The Simplest Way To Understand Technical Analysis

What is technical analysis?

In financial markets there's no subject more debated or argued over than technical analysis. This post is here to calm the debate. What we're about to show you is a really basic explanation of what technical analysis is and how it looks.

One of the most important things to understand about technical analysis is that it is the study of supply & demand. In economics we are taught everything revolves around supply and demand. There is a marketplace of goods and services. They are then allocated or produced based on the amount of demand and supply for those goods and services. In technical analysis the same holds true. They are studying how much demand and supply surrounds a stock at any given time.

How do you see supply and demand in technical analysis?

A chart can tell you everything about the supply and demand of that specific asset. On charts you can see the price of that asset, its volume, and the general direction over a specific period of time. This, at its core, is supply and demand being illustrated to the world on a chart.

What does technical analysis look like?

Go to a stock market website or your brokerage account and type in a symbol. Like AAPL (Apple). Then find the chart feature and open it. Now you will have price, volume, time, and a ton of options to overlay on this. Here's where technical analysis becomes a massive subject with thousands of sub-concepts. While the core of technical analysis is supply and demand, it has evolved into many derivatives of that. Some are amazing, others confusing or even flat out mind-blowing. Let's start with a simple example:
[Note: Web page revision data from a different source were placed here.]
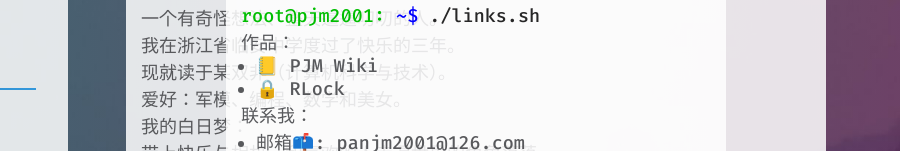
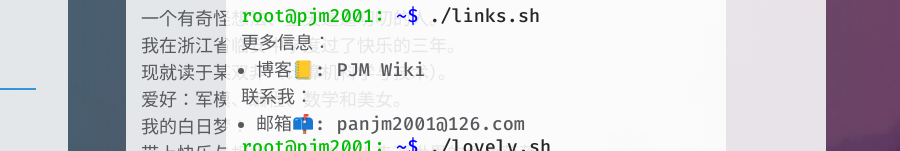
Before and after one commit to pjimming/pjm-index, a plain HTML site: page index.html in a window 1280 px wide. Shown: the part 214-365 px from the top of the page, 380-1280 px from the left. Drawn offline with nearby package versions, Linux system fonts and the light colour scheme; a web font is replaced by a local one.

Commit message:
update links

```diff
--- a/index.html
+++ b/index.html
@@ -100,10 +100,12 @@
                         <span style="color: rgb(0, 190, 0)">root@pjm2001:</span>
                         <span style="color: blue">~$</span>
                         <span style="color: rgb(39, 39, 39)">./links.sh</span>
-                        <p>作品：</p>
+                        <p>更多信息：</p>
                         <ul class="ul">
-                            <li><a href="https://pjimming.github.io/PJM-Wiki/" target="_blank">📒 PJM Wiki</a></li>
-                            <li><a href="https://github.com/pjimming/rlock" target="_blank">🔒 RLock</a></li>
+                            <li>
+                                博客📒:
+                                <a href="https://pjimming.github.io/PJM-Wiki/" target="_blank">PJM Wiki</a>
+                            </li>
                         </ul>
                         <p>联系我：</p>
                         <ul class="ul">
```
How do you understand technical analysis?

In the example above, you see a chart of Apple from 2011 to 2013. This is a daily chart. That means each candle bar (the red and green rectangles) is the opening and closing price of Apple's stock price at the start and end of each day. The blue line on this chart is the 20-day moving average. This is the average price of Apple's stock price over a timeframe of 20 days. There are countless ways you can create this chart. You are seeing how a marketplace has bought and sold Apple. A technical analyst might look at this chart and see the market was uncertain about Apple throughout 2011. Look how it traded sideways for that entire year without any major move lower or higher. However, when the year turned to 2012, demand kicked in. Something changed and the trend swiftly exploded higher. Look at the 20-day moving average, too. Pay attention to how fast it turns higher and climbs with the stock price. Now see those yellow circles? That shows something called support and resistance. Each time Apple had any meaningful sell-off, its price found support and resumed climbing higher.

A technical analyst might have seen this chart back then and said something like "Apple is an uptrend. Its moving averages are acting as support. Demand is there and a good trade might be to buy Apple now and hold. There is one condition though. We need to sell it if it goes below its key moving averages because that would signal fleeing demand in my opinion." Look at the chart again and think about how this makes sense.
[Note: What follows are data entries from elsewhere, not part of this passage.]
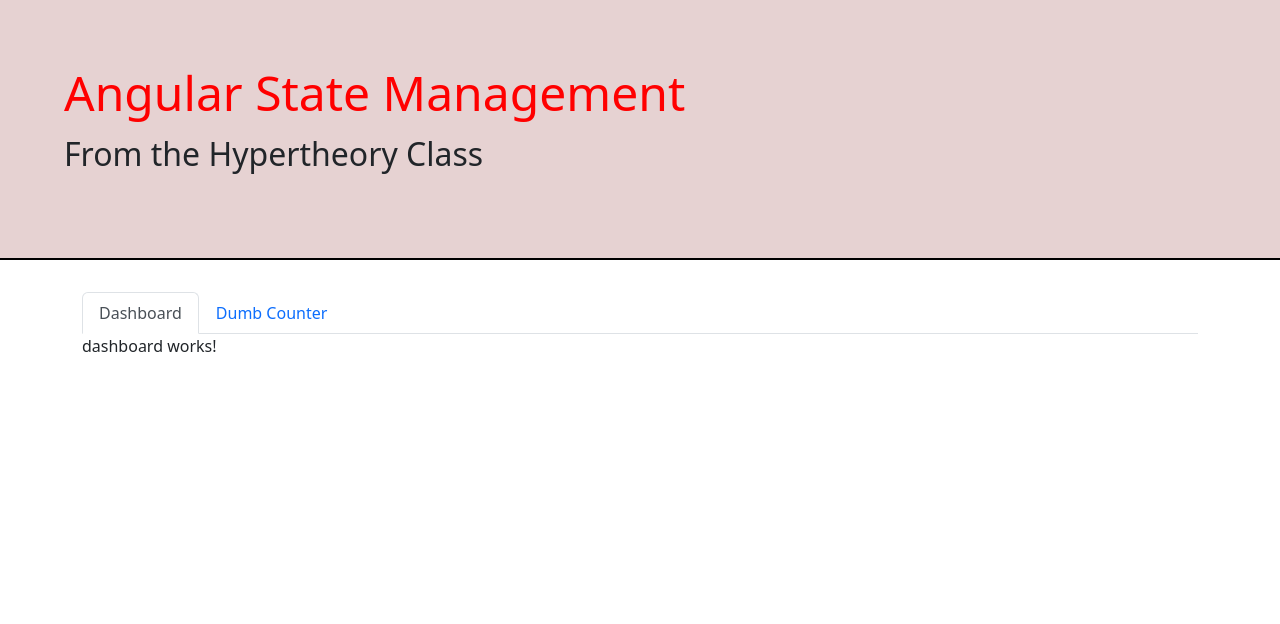
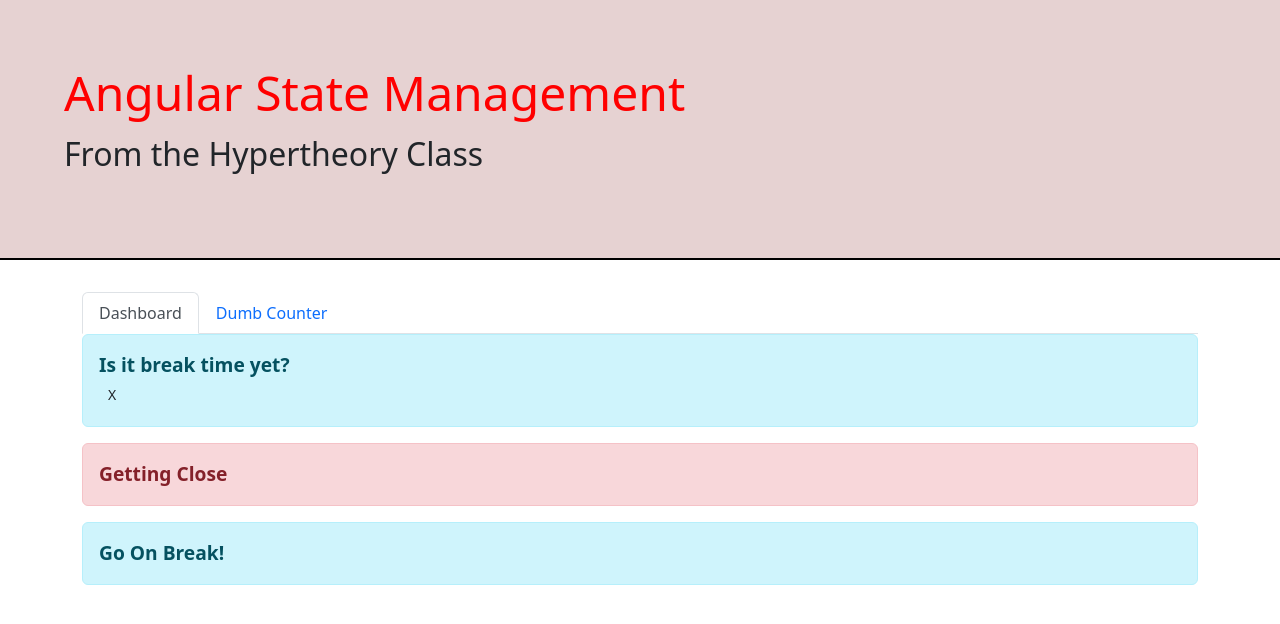
Before and after one commit to hypertheory-angular/angular-state-management-oct-2022, an Angular app: page /dashboard in a window 1280 px wide. Shown: the top 624 px of the page. Built offline with nearby package versions, Linux system fonts and the light colour scheme.

Commit message:
before break

```diff
--- a/src/app/app.module.ts
+++ b/src/app/app.module.ts
@@ -7,6 +7,7 @@ import { MastheadComponent } from './components/masthead/masthead.component';
 import { DumbCounterComponent } from './components/dumb-counter/dumb-counter.component';
 import { DashboardComponent } from './components/dashboard/dashboard.component';
 import { NavigationComponent } from './components/navigation/navigation.component';
+import { UiModule } from './features/ui/ui.module';
 
 @NgModule({
   declarations: [
@@ -21,6 +22,7 @@ import { NavigationComponent } from './components/navigation/navigation.componen
     // use these other modules
     BrowserModule,
     AppRoutingModule,
+    UiModule,
   ],
   providers: [],
   bootstrap: [AppComponent], // root level module has this.
--- a/src/app/components/dashboard/dashboard.component.html
+++ b/src/app/components/dashboard/dashboard.component.html
@@ -1 +1,11 @@
-<p>dashboard works!</p>
+<app-alert
+  *ngFor="let alert of alertsToShow"
+  [message]="alert.message"
+  [alert]="alert.alert"
+  [dismissable]="alert.dismissable"
+  (dismissed)="theyDismissed($event)"
+></app-alert>
+
+<div>
+  <app-alert [message]="thing"></app-alert>
+</div>
--- a/src/app/components/dashboard/dashboard.component.ts
+++ b/src/app/components/dashboard/dashboard.component.ts
@@ -1,15 +1,33 @@
-import { Component, OnInit } from '@angular/core';
+import { Component } from '@angular/core';
+import { AlertTypes } from 'src/app/features/ui/components/alert/alert.component';
 
 @Component({
   selector: 'app-dashboard',
   templateUrl: './dashboard.component.html',
-  styleUrls: ['./dashboard.component.css']
+  styleUrls: ['./dashboard.component.css'],
 })
-export class DashboardComponent implements OnInit {
+export class DashboardComponent {
+  constructor() {}
 
-  constructor() { }
+  thing = 'Go On Break!';
+  alertsToShow: {
+    message: string;
+    alert: AlertTypes;
+    dismissable: boolean;
+  }[] = [
+    {
+      message: 'Is it break time yet?',
+      alert: 'info',
+      dismissable: true,
+    },
+    {
+      message: 'Getting Close',
+      alert: 'danger',
+      dismissable: false,
+    },
+  ];
 
-  ngOnInit(): void {
+  theyDismissed(message: string) {
+    console.log(message);
   }
-
 }
--- /dev/null
+++ b/src/app/features/ui/components/alert/alert.component.css
@@ -0,0 +1,4 @@
+.alert-message {
+    font-weight: bolder;
+    font-size: 1.2rem;
+}
--- /dev/null
+++ b/src/app/features/ui/components/alert/alert.component.html
@@ -0,0 +1,22 @@
+<div
+  class="alert"
+  [ngClass]="{
+    'alert-primary': alert === 'primary',
+    'alert-secondary': alert === 'secondary',
+    'alert-success': alert === 'success',
+    'alert-warning': alert === 'warning',
+    'alert-info': alert === 'info',
+    'alert-danger': alert === 'danger'
+  }"
+  role="alert"
+>
+  <span class="alert-message">{{ message }}</span>
+  <div><ng-content></ng-content></div>
+  <button
+    (click)="onDismiss()"
+    *ngIf="dismissable"
+    class="btn btn-sm"
+  >
+    X
+  </button>
+</div>
--- /dev/null
+++ b/src/app/features/ui/components/alert/alert.component.ts
@@ -0,0 +1,32 @@
+import { Component, EventEmitter, Input, Output } from '@angular/core';
+
+@Component({
+  selector: 'app-alert',
+  templateUrl: './alert.component.html',
+  styleUrls: ['./alert.component.css'],
+})
+export class AlertComponent {
+  constructor() {}
+
+  @Input() alert: AlertTypes = 'info';
+
+  @Input() dismissable = false;
+
+  @Input() message = 'Alert';
+
+  @Output() dismissed = new EventEmitter<string>();
+
+  onDismiss() {
+    this.dismissed.emit(
+      `They Dismissed the alert with the message ${this.message} `,
+    );
+  }
+}
+
+export type AlertTypes =
+  | 'danger'
+  | 'primary'
+  | 'secondary'
+  | 'success'
+  | 'warning'
+  | 'info';
```
Also changed, not shown: src/app/features/ui/ui.module.ts (added, +10 -0 lines), 1 other file (tests, documents, lock files or other folders).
What are the different ways to use technical analysis?

Here's the thing. Technical analysis has evolved drastically over the last 100 years. It started as a method of studying supply and demand. Now with the power of computers, technical analysis can do just about anything. You can run backtests on price. For example, what if you wanted to know how Apple traded every single time it climbed 5% in a week? You can easily study that. What if you wanted to know how Apple traded each time the moon was full at midnight? That sounds silly but some people actually think the moon impacts how people trade the stock market so they study that. The point here is that technical analysis now means a lot. It's not only the study of supply and demand, it's also the study of interlocking relationships. It's also now the study of market psychology and sentiment. You can literally study trader sentiment polls (how bullish and bearish people are) vs. the stock market at any given moment.
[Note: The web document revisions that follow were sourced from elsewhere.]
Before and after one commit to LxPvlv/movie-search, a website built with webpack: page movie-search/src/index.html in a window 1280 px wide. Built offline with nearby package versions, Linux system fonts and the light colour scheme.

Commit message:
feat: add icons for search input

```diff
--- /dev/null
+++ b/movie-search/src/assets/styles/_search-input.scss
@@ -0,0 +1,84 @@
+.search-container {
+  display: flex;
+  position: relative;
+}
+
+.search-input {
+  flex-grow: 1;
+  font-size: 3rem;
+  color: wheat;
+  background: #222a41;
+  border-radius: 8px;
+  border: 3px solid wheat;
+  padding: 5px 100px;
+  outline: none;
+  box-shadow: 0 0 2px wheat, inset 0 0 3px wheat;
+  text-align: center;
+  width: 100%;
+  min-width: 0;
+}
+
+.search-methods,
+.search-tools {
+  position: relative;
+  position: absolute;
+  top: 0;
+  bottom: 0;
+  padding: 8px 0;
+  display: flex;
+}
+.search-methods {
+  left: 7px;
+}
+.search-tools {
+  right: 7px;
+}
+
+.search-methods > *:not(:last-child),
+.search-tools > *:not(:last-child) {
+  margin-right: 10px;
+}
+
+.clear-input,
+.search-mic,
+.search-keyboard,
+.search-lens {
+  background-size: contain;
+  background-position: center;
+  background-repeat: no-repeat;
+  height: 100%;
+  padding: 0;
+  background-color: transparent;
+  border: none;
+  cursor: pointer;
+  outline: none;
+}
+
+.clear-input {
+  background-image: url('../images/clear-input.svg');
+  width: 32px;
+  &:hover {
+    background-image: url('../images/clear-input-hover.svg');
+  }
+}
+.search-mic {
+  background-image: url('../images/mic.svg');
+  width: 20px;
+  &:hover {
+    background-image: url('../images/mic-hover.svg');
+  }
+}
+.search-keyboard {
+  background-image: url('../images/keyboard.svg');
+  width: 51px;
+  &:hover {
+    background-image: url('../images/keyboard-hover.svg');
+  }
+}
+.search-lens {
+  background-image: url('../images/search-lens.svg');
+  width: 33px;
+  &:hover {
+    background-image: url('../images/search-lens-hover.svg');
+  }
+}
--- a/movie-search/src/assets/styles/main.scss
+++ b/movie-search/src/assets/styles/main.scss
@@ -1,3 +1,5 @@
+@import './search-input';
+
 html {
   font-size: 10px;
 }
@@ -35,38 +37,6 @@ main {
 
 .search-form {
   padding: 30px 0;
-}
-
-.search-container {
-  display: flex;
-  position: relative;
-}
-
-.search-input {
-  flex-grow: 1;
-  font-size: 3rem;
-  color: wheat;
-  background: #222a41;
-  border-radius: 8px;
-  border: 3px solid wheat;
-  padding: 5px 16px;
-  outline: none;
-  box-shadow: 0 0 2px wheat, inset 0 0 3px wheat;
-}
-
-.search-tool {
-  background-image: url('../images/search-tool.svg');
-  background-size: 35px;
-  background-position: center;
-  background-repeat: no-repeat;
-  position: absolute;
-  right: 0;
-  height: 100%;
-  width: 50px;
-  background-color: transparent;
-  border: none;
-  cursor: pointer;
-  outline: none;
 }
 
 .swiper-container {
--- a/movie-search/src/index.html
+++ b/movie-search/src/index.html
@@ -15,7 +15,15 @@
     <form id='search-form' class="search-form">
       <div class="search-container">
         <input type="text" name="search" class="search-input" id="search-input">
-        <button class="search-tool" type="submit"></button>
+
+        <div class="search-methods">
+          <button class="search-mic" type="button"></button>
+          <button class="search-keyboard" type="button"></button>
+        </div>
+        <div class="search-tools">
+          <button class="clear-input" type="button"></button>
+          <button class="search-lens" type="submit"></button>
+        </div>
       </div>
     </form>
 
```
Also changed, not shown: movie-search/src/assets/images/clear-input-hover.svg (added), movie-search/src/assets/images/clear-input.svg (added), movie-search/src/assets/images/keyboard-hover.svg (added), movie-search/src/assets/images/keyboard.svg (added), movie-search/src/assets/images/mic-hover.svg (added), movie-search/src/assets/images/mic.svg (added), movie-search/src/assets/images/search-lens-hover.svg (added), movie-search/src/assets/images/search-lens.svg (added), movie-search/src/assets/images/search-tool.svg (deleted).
What's the final debate about technical analysis?

When it comes to the stock market, there are people out there who think technical analysis is a joke. That it's silly or a complete waste of time. These people are generally business school people or disciples of value investing. Their reasoning is that the price on a chart yields no insight into the future. Instead you need to know earnings, press releases, and the fundamentals of the company. While they have a point that this is true, little do they know when they find a company they love and start acquiring it, there's a technical analyst out there studying for supply and demand. That technical analyst will find your same stock eventually.

In markets, you need to keep your mind open. There is no one theory wins all. It's a race to what's working and your job is find it and buy it. Whatever makes you money – do it!

DISCLOSURE: The authors of this blog use fundamental research and technical analysis. We are an open and free thinking group of investors and find value in the tools that work.